═════ RECORDS SUPPLIED
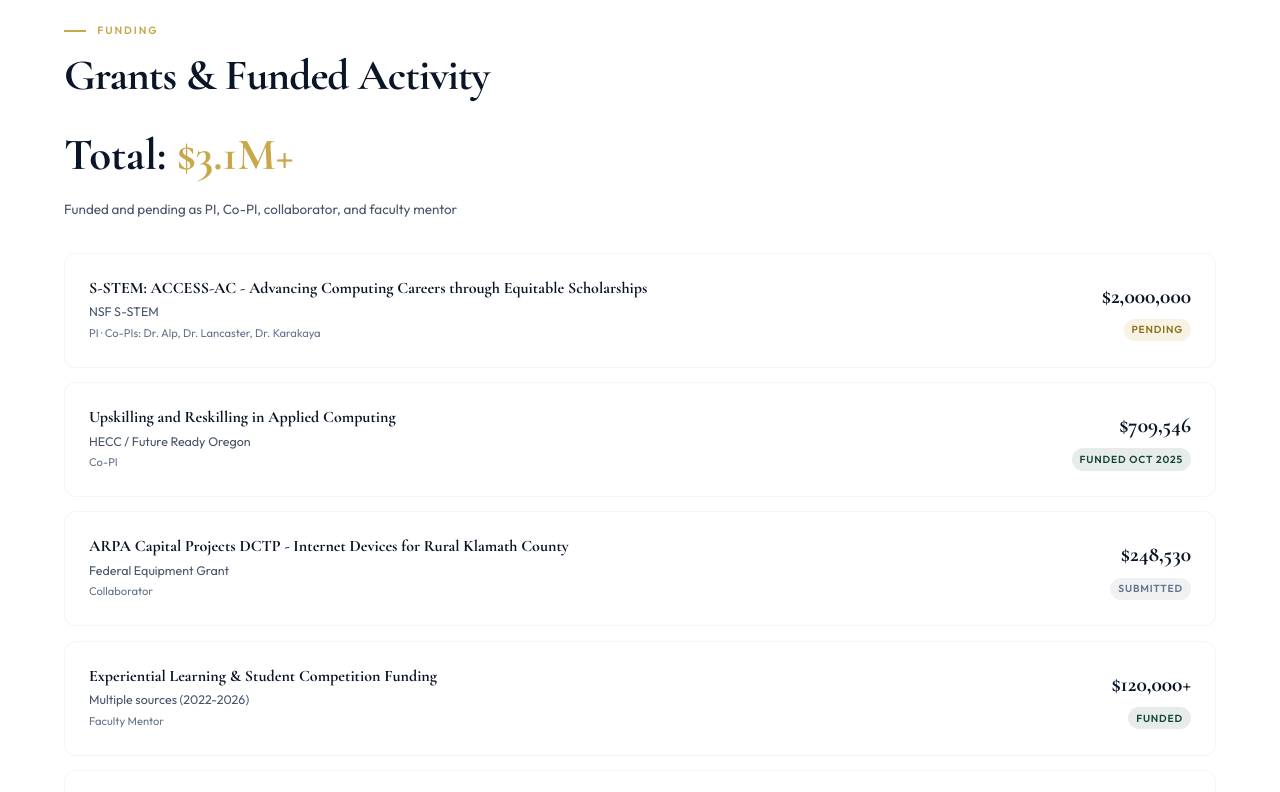
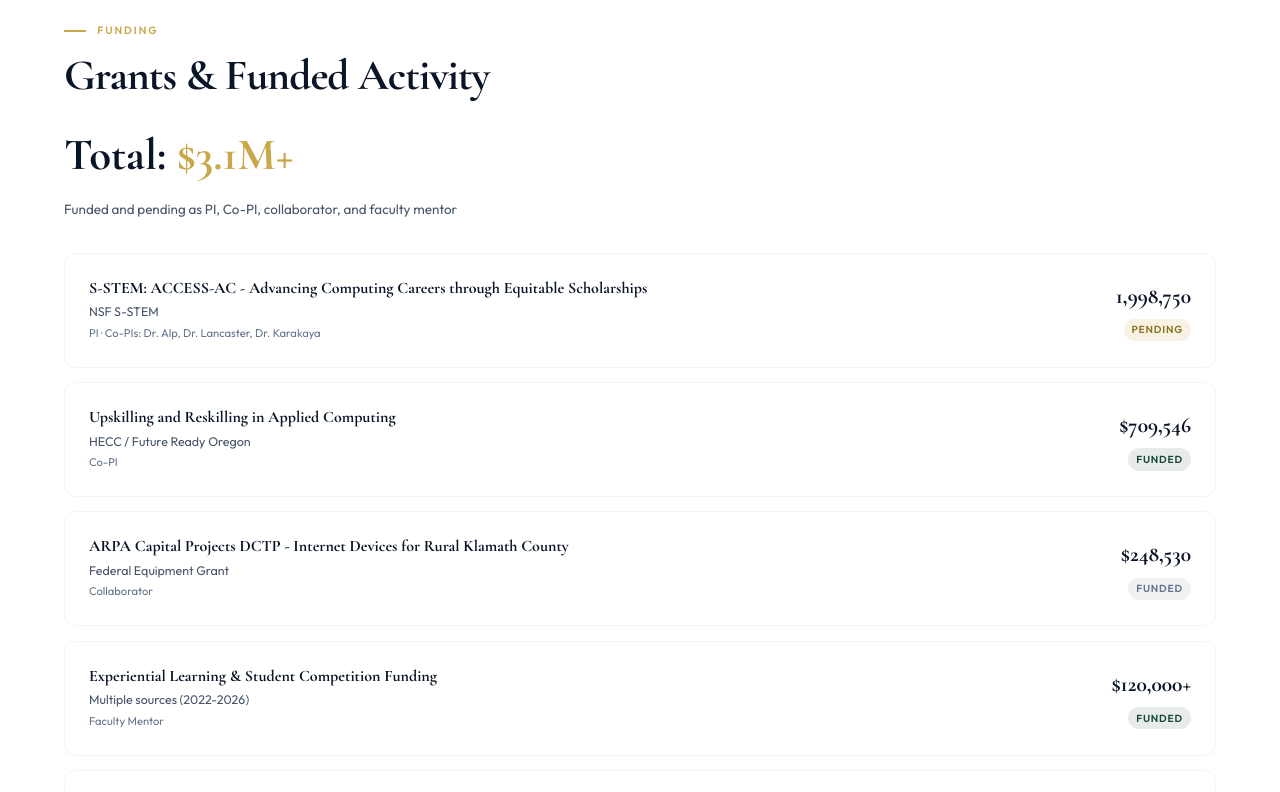
Before and after one commit to FACULTY-PRAVEEN/praveenguraja.github.io, a plain HTML site: page index (3).html in a window 1280 px wide. Shown: the part 6732-7524 px from the top of the page. Drawn offline with nearby package versions, Linux system fonts and the light colour scheme.

Commit message:
index (3).html

```diff
--- a/index (3).html
+++ b/index (3).html
@@ -226,7 +226,7 @@ footer{background:var(--nv);padding:2.5rem 1.5rem;text-align:center}.flinks{disp
 <div style="margin-top:1.5rem">
 <div class="nitem rv"><span class="ndate">Apr 2026</span><span class="ntxt"><strong>"Cybersecurity for the Public Good"</strong> - Oregon Cybersecurity Center of Excellence Research Seminar Series, Portland State University</span></div>
 <div class="nitem rv"><span class="ndate">Jan 2026</span><span class="ntxt"><strong>"Creating Responsible Intelligence in AI Education"</strong> - Blue Sky, EAAI-26 at AAAI-26, Singapore</span></div>
-<div class="nitem rv"><span class="ndate">Oct 2025</span><span class="ntxt"><strong>"Quantum-Driven AI Cybersecurity"</strong> - Information Security Summit 2025 / Silicon Valley Cybersecurity Conference</span></div>
+<div class="nitem rv"><span class="ndate">Oct 2025</span><span class="ntxt"><strong>"Quantum-Driven AI Cybersecurity"</strong> - Information Security Summit 2025/Silicon Valley Cybersecurity Conference</span></div>
 <div class="nitem rv"><span class="ndate">2025</span><span class="ntxt"><strong>"From Data to Defense: Shaping Higher Ed Funding Statutes"</strong> - Education Law Association, Kansas City</span></div>
 <div class="nitem rv"><span class="ndate">2024</span><span class="ntxt"><strong>"Implications of AI on Higher Education"</strong> and <strong>"AI &amp; Cybersecurity in Rural Areas"</strong> - ATMAE 2024, Las Vegas</span></div>
 </div></div></section>
@@ -262,9 +262,9 @@ footer{background:var(--nv);padding:2.5rem 1.5rem;text-align:center}.flinks{disp
 <div class="lab rv">Funding</div><h2 class="stitle rv">Grants &amp; Funded Activity</h2>
 <div class="rv" style="font-family:var(--hd);font-size:clamp(1.8rem,4vw,2.8rem);font-weight:700;color:var(--nv);margin:1rem 0 .3rem">Total: <span style="color:var(--gd)">$3.1M+</span></div>
 <div class="rv" style="font-size:.84rem;color:var(--tl);margin-bottom:2rem">Funded and pending as PI, Co-PI, collaborator, and faculty mentor</div>
-<div class="gc rv"><div><div class="gti">S-STEM: ACCESS-AC - Advancing Computing Careers through Equitable Scholarships</div><div class="gag">NSF S-STEM</div><div class="gro">PI &#183; Co-PIs: Dr. Alp, Dr. Lancaster, Dr. Karakaya</div></div><div style="text-align:right"><div class="gam">$2,000,000</div><span class="gs gsp">Pending</span></div></div>
-<div class="gc rv"><div><div class="gti">Upskilling and Reskilling in Applied Computing</div><div class="gag">HECC / Future Ready Oregon</div><div class="gro">Co-PI</div></div><div style="text-align:right"><div class="gam">$709,546</div><span class="gs gsf">Funded Oct 2025</span></div></div>
-<div class="gc rv"><div><div class="gti">ARPA Capital Projects DCTP - Internet Devices for Rural Klamath County</div><div class="gag">Federal Equipment Grant</div><div class="gro">Collaborator</div></div><div style="text-align:right"><div class="gam">$248,530</div><span class="gs gss">Submitted</span></div></div>
+<div class="gc rv"><div><div class="gti">S-STEM: ACCESS-AC - Advancing Computing Careers through Equitable Scholarships</div><div class="gag">NSF S-STEM</div><div class="gro">PI &#183; Co-PIs: Dr. Alp, Dr. Lancaster, Dr. Karakaya</div></div><div style="text-align:right"><div class="gam">1,998,750</div><span class="gs gsp">Pending</span></div></div>
+<div class="gc rv"><div><div class="gti">Upskilling and Reskilling in Applied Computing</div><div class="gag">HECC / Future Ready Oregon</div><div class="gro">Co-PI</div></div><div style="text-align:right"><div class="gam">$709,546</div><span class="gs gsf">Funded</span></div></div>
+<div class="gc rv"><div><div class="gti">ARPA Capital Projects DCTP - Internet Devices for Rural Klamath County</div><div class="gag">Federal Equipment Grant</div><div class="gro">Collaborator</div></div><div style="text-align:right"><div class="gam">$248,530</div><span class="gs gss">Funded</span></div></div>
 <div class="gc rv"><div><div class="gti">Experiential Learning &amp; Student Competition Funding</div><div class="gag">Multiple sources (2022-2026)</div><div class="gro">Faculty Mentor</div></div><div style="text-align:right"><div class="gam">$120,000+</div><span class="gs gsf">Funded</span></div></div>
 <div class="gc rv"><div><div class="gti">Klamath County Econ Development - Free IT, Cyber &amp; Accounting Services</div><div class="gag">Klamath County</div><div class="gro">Co-PI</div></div><div style="text-align:right"><div class="gam">$40,000</div><span class="gs gsf">Funded</span></div></div>
 </div></section>
```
══════════
* WORK INSTRUCTION: Copy out all the data above exactly, minus the images.

* ANSWER FOR THE TASK:
Before and after one commit to FACULTY-PRAVEEN/praveenguraja.github.io, a plain HTML site: page index (3).html in a window 1280 px wide. Shown: the part 6732-7524 px from the top of the page. Drawn offline with nearby package versions, Linux system fonts and the light colour scheme.

Commit message:
index (3).html

```diff
--- a/index (3).html
+++ b/index (3).html
@@ -226,7 +226,7 @@ footer{background:var(--nv);padding:2.5rem 1.5rem;text-align:center}.flinks{disp
 <div style="margin-top:1.5rem">
 <div class="nitem rv"><span class="ndate">Apr 2026</span><span class="ntxt"><strong>"Cybersecurity for the Public Good"</strong> - Oregon Cybersecurity Center of Excellence Research Seminar Series, Portland State University</span></div>
 <div class="nitem rv"><span class="ndate">Jan 2026</span><span class="ntxt"><strong>"Creating Responsible Intelligence in AI Education"</strong> - Blue Sky, EAAI-26 at AAAI-26, Singapore</span></div>
-<div class="nitem rv"><span class="ndate">Oct 2025</span><span class="ntxt"><strong>"Quantum-Driven AI Cybersecurity"</strong> - Information Security Summit 2025 / Silicon Valley Cybersecurity Conference</span></div>
+<div class="nitem rv"><span class="ndate">Oct 2025</span><span class="ntxt"><strong>"Quantum-Driven AI Cybersecurity"</strong> - Information Security Summit 2025/Silicon Valley Cybersecurity Conference</span></div>
 <div class="nitem rv"><span class="ndate">2025</span><span class="ntxt"><strong>"From Data to Defense: Shaping Higher Ed Funding Statutes"</strong> - Education Law Association, Kansas City</span></div>
 <div class="nitem rv"><span class="ndate">2024</span><span class="ntxt"><strong>"Implications of AI on Higher Education"</strong> and <strong>"AI &amp; Cybersecurity in Rural Areas"</strong> - ATMAE 2024, Las Vegas</span></div>
 </div></div></section>
@@ -262,9 +262,9 @@ footer{background:var(--nv);padding:2.5rem 1.5rem;text-align:center}.flinks{disp
 <div class="lab rv">Funding</div><h2 class="stitle rv">Grants &amp; Funded Activity</h2>
 <div class="rv" style="font-family:var(--hd);font-size:clamp(1.8rem,4vw,2.8rem);font-weight:700;color:var(--nv);margin:1rem 0 .3rem">Total: <span style="color:var(--gd)">$3.1M+</span></div>
 <div class="rv" style="font-size:.84rem;color:var(--tl);margin-bottom:2rem">Funded and pending as PI, Co-PI, collaborator, and faculty mentor</div>
-<div class="gc rv"><div><div class="gti">S-STEM: ACCESS-AC - Advancing Computing Careers through Equitable Scholarships</div><div class="gag">NSF S-STEM</div><div class="gro">PI &#183; Co-PIs: Dr. Alp, Dr. Lancaster, Dr. Karakaya</div></div><div style="text-align:right"><div class="gam">$2,000,000</div><span class="gs gsp">Pending</span></div></div>
-<div class="gc rv"><div><div class="gti">Upskilling and Reskilling in Applied Computing</div><div class="gag">HECC / Future Ready Oregon</div><div class="gro">Co-PI</div></div><div style="text-align:right"><div class="gam">$709,546</div><span class="gs gsf">Funded Oct 2025</span></div></div>
-<div class="gc rv"><div><div class="gti">ARPA Capital Projects DCTP - Internet Devices for Rural Klamath County</div><div class="gag">Federal Equipment Grant</div><div class="gro">Collaborator</div></div><div style="text-align:right"><div class="gam">$248,530</div><span class="gs gss">Submitted</span></div></div>
+<div class="gc rv"><div><div class="gti">S-STEM: ACCESS-AC - Advancing Computing Careers through Equitable Scholarships</div><div class="gag">NSF S-STEM</div><div class="gro">PI &#183; Co-PIs: Dr. Alp, Dr. Lancaster, Dr. Karakaya</div></div><div style="text-align:right"><div class="gam">1,998,750</div><span class="gs gsp">Pending</span></div></div>
+<div class="gc rv"><div><div class="gti">Upskilling and Reskilling in Applied Computing</div><div class="gag">HECC / Future Ready Oregon</div><div class="gro">Co-PI</div></div><div style="text-align:right"><div class="gam">$709,546</div><span class="gs gsf">Funded</span></div></div>
+<div class="gc rv"><div><div class="gti">ARPA Capital Projects DCTP - Internet Devices for Rural Klamath County</div><div class="gag">Federal Equipment Grant</div><div class="gro">Collaborator</div></div><div style="text-align:right"><div class="gam">$248,530</div><span class="gs gss">Funded</span></div></div>
 <div class="gc rv"><div><div class="gti">Experiential Learning &amp; Student Competition Funding</div><div class="gag">Multiple sources (2022-2026)</div><div class="gro">Faculty Mentor</div></div><div style="text-align:right"><div class="gam">$120,000+</div><span class="gs gsf">Funded</span></div></div>
 <div class="gc rv"><div><div class="gti">Klamath County Econ Development - Free IT, Cyber &amp; Accounting Services</div><div class="gag">Klamath County</div><div class="gro">Co-PI</div></div><div style="text-align:right"><div class="gam">$40,000</div><span class="gs gsf">Funded</span></div></div>
 </div></section>
```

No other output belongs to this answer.